Coffee may help fight the most fatal skin cancer, melanoma, according to a recent study of the National Cancer Institute and Yale University. While a cup of coffee during breakfast can sabotage diet and weight maintaining programs, especially with coffee extras, a regular drink of the bean beverage can actually help reduce the risk of melanoma.
According to the Skin Cancer Foundation, skin cancer affects more than five million people in the U.S. every year, while melanoma, claims one life an hour. Melanoma is rare, but is the reason for most of the skin cancer deaths. It is said that 86 percent of melanoma is caused by the direct exposure to the sun’s ultraviolet radiation.

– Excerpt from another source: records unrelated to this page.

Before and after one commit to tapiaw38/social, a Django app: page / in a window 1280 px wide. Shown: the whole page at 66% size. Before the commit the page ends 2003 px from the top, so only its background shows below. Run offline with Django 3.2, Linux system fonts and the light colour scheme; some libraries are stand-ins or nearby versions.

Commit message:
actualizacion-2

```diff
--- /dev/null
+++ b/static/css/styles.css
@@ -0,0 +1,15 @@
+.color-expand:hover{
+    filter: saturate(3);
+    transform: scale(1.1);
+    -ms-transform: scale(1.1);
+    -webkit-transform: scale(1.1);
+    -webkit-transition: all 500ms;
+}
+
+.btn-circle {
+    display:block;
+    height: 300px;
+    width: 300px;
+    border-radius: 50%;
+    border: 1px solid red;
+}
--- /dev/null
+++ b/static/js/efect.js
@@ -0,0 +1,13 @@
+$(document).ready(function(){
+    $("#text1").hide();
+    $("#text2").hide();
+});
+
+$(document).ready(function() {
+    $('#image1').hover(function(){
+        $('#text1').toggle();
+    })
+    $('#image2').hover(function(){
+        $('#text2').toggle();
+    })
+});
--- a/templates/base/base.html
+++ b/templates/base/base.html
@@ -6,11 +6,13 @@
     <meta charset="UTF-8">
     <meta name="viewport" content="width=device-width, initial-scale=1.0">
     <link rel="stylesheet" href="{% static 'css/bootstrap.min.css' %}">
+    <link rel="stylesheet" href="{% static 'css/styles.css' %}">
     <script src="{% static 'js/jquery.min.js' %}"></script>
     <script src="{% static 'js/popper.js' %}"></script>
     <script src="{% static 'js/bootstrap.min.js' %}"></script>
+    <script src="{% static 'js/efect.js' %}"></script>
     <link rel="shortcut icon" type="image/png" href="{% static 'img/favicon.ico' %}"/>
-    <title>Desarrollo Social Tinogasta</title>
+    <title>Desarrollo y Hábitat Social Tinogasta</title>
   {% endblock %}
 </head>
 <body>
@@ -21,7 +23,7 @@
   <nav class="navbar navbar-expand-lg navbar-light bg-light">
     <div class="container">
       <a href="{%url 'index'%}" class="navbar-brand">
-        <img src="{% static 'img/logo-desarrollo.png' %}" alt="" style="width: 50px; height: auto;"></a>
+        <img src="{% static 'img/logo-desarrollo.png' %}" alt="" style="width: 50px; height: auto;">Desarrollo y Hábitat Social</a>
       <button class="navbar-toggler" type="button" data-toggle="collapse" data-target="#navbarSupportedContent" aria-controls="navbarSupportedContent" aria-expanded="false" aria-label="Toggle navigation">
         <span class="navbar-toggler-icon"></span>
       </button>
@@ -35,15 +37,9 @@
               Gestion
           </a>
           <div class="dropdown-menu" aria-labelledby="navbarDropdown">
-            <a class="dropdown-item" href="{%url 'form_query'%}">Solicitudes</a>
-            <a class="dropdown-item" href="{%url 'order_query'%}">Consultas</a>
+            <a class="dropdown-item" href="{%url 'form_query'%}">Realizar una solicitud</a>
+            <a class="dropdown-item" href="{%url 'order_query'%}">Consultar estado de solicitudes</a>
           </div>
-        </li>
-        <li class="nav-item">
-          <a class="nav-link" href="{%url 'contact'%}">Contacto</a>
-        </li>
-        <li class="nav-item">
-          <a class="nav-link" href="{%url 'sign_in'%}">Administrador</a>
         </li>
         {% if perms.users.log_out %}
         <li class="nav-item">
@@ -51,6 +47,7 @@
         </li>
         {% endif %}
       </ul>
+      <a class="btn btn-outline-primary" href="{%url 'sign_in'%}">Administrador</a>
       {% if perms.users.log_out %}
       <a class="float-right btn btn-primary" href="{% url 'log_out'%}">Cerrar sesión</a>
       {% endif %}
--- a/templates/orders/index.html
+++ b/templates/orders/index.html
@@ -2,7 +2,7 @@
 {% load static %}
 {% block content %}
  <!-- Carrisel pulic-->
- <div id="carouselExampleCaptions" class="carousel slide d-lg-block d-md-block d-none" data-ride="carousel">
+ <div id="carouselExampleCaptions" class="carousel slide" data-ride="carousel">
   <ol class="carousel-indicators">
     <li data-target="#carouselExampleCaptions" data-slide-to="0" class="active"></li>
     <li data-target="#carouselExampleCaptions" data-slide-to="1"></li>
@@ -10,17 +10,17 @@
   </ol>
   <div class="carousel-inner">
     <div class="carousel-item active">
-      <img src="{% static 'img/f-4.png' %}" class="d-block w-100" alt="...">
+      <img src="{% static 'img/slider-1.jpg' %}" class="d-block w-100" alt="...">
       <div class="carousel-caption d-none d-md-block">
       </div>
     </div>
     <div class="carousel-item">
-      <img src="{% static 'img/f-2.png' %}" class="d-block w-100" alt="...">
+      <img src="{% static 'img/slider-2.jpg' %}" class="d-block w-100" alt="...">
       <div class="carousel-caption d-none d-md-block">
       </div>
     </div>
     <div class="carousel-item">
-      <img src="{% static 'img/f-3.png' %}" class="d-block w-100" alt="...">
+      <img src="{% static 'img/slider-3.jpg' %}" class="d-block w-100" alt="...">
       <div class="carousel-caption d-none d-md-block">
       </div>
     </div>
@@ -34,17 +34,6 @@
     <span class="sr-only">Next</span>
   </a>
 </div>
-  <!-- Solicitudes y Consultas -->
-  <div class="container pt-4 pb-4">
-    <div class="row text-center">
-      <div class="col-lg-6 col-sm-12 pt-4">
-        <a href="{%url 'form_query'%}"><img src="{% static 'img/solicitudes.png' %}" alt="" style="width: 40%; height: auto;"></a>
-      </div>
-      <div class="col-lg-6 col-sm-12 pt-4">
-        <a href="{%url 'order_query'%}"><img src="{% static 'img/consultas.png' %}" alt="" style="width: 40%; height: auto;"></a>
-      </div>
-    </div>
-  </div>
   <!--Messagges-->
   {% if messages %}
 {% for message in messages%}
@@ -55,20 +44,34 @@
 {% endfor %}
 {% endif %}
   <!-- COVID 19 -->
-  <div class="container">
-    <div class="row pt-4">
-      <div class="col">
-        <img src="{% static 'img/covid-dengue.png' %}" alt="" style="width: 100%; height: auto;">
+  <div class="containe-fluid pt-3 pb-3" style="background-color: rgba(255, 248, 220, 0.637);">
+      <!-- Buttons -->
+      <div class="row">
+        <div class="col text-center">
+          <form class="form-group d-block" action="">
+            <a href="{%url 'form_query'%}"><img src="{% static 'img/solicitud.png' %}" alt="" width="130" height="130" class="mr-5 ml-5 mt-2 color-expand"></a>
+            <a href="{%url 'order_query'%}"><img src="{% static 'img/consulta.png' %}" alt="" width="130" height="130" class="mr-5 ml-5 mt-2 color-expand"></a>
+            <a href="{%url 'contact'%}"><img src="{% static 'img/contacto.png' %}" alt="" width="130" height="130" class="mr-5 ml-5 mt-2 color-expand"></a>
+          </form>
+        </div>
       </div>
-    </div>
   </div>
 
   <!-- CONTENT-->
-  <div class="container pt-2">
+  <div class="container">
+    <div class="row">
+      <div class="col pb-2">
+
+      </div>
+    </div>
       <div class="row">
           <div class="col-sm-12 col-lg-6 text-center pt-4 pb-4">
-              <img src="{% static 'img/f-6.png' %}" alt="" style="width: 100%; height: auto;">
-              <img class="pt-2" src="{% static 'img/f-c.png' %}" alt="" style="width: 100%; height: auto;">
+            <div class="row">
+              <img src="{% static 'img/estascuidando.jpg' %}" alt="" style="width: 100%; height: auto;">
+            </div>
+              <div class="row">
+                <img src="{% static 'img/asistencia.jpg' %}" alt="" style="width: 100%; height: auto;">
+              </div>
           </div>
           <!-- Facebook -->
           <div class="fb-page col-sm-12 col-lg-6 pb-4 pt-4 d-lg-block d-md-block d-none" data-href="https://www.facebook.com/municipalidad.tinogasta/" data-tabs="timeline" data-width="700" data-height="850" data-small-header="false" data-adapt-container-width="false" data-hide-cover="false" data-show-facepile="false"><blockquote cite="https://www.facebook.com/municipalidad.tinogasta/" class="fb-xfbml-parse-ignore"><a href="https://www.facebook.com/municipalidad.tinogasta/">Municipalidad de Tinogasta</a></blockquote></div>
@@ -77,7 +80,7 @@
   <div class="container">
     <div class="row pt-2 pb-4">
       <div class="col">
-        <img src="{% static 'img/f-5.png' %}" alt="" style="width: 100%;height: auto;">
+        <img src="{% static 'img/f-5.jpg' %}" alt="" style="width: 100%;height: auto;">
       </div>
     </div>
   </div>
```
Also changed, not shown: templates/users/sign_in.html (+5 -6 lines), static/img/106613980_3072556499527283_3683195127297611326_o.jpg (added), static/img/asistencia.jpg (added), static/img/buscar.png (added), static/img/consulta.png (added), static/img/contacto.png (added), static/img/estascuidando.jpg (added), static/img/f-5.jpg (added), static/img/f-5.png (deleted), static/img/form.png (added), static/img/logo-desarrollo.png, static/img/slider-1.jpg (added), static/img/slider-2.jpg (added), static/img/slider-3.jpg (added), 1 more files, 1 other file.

Melanoma has shown to be the most destructive of all skin cancers and is often life-threatening due to metastasis, the spreading of cancer cells to other parts of the body. The occurrence of melanoma was attributed to genetics, like the mutations of some genes. The genetic changes trigger the cancer cell growth.
Cancer drugs target the pathways of this spreading process, some of which deliver positive results and prolong the lives of sick patients. In many cases, resistance developed when therapy could not stop the cancer cells any longer, as they find other ways to spread and grow. Melanoma patients who visited for a medical examination often came too late, as the aggressive cancer already formed many metastases and has spread to other parts of their bodies.
As prevention is far better than cure, a study by researchers led by Erikka Lotfield found that drinking coffee may help fight the most fatal skin cancer, melanoma. Lotfield’s team evaluated 400,000 plus participants in about 10 and a half years where melanoma rates were compared to frequency of certain foods.
In conclusion, the team found that a person who drinks the caffeine beverage every day lowers his risk for melanoma. One of the reasons is that coffee has components that affect several molecular pathways which reduce the risk of skin cancer that is UV-related, suppressing cancer formation or carcinogenesis, as well as reducing oxidative stress, inflammation and the cells’ DNA damage.
Coffee has some credible favorable effects to reduce the risk of melanoma. However, more studies are still needed to know the details of how it works in preventing the skin cancer.
While studies have seen the drink as beneficial in fighting against diabetes, tinnitus, other cancers like prostate and even Parkinson’s disease, some studies also showed increased mortality in those who drink more coffee, especially among young people. That is why, researchers are hesitant to give consumers the go-signal to drink coffee.
Coffee is a stimulant and does have a record of causing adverse effects in some people. It is important that individuals should discuss with their health care professional about consuming the beverage before adding it to their daily routine.
As for coffee, which may help fight the most fatal skin cancer, melanoma, Lotfield said that drinking it is also not an excuse to expose oneself to the sun. The most important thing in reducing the risk of melanoma is to reduce exposure to UV radiation.
By Judith Aparri
Photo courtesy of Jen Collins – Flickr License